[THE RECORDS]

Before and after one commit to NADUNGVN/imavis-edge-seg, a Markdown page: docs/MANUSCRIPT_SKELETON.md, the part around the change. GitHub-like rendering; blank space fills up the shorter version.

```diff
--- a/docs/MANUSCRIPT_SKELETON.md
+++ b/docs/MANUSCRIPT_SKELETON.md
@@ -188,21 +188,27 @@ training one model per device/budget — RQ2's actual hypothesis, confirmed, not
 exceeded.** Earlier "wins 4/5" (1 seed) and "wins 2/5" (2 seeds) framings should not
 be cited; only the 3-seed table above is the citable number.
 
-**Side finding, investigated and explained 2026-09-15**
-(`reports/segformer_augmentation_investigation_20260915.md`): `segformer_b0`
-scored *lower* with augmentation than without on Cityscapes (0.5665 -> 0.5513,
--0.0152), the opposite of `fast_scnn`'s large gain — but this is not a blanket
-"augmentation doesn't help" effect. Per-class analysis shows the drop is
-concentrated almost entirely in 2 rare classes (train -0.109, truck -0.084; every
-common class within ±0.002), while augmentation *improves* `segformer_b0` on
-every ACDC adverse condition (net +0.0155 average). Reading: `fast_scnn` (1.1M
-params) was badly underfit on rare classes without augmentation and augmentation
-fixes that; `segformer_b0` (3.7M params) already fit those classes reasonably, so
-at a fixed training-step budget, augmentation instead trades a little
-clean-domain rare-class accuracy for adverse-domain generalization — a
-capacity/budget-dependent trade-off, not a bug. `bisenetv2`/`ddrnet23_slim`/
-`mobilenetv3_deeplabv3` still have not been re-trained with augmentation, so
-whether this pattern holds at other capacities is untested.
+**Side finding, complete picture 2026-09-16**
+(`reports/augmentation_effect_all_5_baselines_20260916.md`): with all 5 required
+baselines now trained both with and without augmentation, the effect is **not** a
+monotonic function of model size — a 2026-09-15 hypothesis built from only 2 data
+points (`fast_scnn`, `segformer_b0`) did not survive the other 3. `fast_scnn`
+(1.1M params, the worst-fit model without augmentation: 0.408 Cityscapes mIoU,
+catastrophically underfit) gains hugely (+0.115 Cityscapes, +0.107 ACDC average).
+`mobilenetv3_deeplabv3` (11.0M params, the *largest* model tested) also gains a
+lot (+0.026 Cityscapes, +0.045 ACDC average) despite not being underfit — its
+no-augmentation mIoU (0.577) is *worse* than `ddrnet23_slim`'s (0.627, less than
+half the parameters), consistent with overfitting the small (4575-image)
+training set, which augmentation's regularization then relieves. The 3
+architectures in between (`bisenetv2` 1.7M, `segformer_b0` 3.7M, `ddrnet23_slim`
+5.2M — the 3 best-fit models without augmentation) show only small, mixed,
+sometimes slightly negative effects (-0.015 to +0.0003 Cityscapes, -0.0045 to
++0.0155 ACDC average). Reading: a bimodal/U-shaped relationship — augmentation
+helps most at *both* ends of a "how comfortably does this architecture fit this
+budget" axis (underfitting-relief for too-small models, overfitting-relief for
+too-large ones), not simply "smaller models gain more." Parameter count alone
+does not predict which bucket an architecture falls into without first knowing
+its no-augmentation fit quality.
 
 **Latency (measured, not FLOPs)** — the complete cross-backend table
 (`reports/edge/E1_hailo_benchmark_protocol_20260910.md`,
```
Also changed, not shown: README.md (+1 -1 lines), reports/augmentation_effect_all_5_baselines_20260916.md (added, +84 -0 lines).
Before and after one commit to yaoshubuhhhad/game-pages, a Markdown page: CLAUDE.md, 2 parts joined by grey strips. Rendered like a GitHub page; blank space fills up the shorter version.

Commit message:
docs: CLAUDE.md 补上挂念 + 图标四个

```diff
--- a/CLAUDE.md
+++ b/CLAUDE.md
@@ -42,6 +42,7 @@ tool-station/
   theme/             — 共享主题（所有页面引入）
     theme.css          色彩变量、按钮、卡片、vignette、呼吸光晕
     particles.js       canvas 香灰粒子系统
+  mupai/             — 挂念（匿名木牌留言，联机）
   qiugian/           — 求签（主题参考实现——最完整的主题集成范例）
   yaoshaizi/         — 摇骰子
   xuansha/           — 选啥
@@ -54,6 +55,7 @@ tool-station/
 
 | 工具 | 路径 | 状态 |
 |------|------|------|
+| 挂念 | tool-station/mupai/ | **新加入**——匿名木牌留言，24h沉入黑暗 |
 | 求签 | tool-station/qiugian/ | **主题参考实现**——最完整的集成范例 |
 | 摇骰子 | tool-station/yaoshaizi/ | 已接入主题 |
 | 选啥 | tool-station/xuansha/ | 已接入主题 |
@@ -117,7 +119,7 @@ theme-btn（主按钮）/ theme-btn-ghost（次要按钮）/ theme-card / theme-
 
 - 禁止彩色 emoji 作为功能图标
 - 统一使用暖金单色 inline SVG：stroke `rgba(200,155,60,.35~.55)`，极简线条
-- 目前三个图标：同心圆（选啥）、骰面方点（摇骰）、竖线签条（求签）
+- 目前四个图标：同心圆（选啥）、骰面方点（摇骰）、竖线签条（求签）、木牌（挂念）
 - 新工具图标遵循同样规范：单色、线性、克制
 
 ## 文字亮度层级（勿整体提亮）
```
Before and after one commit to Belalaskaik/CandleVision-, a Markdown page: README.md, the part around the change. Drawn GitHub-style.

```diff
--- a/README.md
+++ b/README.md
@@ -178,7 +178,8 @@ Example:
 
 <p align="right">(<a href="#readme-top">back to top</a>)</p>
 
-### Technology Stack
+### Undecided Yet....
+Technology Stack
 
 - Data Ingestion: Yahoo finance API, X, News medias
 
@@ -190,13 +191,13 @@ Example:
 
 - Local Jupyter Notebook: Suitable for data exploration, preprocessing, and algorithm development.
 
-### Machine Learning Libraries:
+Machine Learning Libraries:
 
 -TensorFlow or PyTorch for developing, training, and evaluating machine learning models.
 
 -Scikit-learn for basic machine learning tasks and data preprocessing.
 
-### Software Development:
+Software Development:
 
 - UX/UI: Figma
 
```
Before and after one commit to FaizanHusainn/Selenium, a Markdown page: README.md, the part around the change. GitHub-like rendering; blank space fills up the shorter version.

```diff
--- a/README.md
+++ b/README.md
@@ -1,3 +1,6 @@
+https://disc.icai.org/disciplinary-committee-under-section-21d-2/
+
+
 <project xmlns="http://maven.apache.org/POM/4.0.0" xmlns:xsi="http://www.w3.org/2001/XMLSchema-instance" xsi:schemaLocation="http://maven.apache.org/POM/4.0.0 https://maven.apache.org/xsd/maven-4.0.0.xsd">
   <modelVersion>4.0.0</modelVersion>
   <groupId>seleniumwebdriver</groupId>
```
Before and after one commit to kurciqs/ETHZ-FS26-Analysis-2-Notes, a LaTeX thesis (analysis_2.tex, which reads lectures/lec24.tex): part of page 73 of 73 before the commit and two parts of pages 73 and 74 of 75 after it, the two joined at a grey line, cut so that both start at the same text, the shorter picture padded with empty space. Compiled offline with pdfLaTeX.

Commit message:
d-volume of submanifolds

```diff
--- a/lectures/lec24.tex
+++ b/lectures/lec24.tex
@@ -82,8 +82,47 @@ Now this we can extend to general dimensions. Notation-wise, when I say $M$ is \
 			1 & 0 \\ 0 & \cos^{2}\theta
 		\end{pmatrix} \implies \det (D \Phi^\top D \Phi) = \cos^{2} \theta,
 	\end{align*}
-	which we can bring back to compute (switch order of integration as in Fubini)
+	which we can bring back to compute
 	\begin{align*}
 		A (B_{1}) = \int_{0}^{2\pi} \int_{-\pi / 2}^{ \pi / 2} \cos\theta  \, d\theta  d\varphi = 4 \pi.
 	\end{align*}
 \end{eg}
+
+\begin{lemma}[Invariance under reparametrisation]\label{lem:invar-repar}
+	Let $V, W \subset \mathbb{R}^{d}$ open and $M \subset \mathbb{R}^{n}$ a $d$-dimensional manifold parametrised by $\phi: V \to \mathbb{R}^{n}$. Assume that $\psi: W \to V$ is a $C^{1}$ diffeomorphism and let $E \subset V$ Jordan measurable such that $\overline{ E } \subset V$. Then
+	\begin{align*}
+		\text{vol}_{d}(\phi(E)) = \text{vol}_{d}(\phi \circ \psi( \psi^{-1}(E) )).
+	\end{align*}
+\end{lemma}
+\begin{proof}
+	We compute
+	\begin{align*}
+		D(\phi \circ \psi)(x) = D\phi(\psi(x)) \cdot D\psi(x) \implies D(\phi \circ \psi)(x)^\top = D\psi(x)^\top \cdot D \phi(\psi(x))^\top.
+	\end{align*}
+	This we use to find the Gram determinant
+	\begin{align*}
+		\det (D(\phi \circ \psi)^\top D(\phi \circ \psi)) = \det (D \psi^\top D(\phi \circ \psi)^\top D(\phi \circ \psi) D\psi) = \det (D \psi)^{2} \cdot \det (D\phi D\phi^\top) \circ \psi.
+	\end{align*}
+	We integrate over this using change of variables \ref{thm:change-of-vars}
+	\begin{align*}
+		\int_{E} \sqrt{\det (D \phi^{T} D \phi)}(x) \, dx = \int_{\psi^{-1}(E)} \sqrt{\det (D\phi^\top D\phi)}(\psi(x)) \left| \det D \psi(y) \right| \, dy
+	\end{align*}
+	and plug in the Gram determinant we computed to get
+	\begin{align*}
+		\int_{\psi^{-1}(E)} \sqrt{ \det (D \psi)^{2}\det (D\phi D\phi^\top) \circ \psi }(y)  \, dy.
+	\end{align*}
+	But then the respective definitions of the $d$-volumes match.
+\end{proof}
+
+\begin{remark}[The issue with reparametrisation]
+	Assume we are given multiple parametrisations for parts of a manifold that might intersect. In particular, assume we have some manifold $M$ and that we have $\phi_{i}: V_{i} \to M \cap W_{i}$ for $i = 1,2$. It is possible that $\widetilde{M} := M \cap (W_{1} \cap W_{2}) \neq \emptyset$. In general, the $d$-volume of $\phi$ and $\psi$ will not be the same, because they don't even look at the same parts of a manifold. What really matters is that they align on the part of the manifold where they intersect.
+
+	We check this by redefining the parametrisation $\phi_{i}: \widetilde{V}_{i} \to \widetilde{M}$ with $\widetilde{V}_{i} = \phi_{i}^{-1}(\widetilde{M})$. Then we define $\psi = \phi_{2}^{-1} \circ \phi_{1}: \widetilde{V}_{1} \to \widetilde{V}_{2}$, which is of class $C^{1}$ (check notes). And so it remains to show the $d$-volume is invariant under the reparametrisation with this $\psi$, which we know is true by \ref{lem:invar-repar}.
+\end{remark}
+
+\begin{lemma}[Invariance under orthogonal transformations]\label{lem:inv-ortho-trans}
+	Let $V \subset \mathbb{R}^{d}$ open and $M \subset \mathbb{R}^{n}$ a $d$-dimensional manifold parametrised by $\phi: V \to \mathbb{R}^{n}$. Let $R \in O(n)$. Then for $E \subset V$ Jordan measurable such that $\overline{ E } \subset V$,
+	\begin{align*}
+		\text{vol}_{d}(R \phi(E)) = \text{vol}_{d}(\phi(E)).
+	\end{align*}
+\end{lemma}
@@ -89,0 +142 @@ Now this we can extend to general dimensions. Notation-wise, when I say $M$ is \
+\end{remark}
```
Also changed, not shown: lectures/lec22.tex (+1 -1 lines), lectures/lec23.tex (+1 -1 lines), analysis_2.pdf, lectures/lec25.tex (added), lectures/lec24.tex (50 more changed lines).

[/THE RECORDS]

# [TASK DESCRIPTION]
The answer must be all the lines above that hold the word "Cityscapes".

# [SOLUTION FOR THIS EXERCISE]
-scored *lower* with augmentation than without on Cityscapes (0.5665 -> 0.5513,
+(1.1M params, the worst-fit model without augmentation: 0.408 Cityscapes mIoU,
+catastrophically underfit) gains hugely (+0.115 Cityscapes, +0.107 ACDC average).
+lot (+0.026 Cityscapes, +0.045 ACDC average) despite not being underfit — its
+sometimes slightly negative effects (-0.015 to +0.0003 Cityscapes, -0.0045 to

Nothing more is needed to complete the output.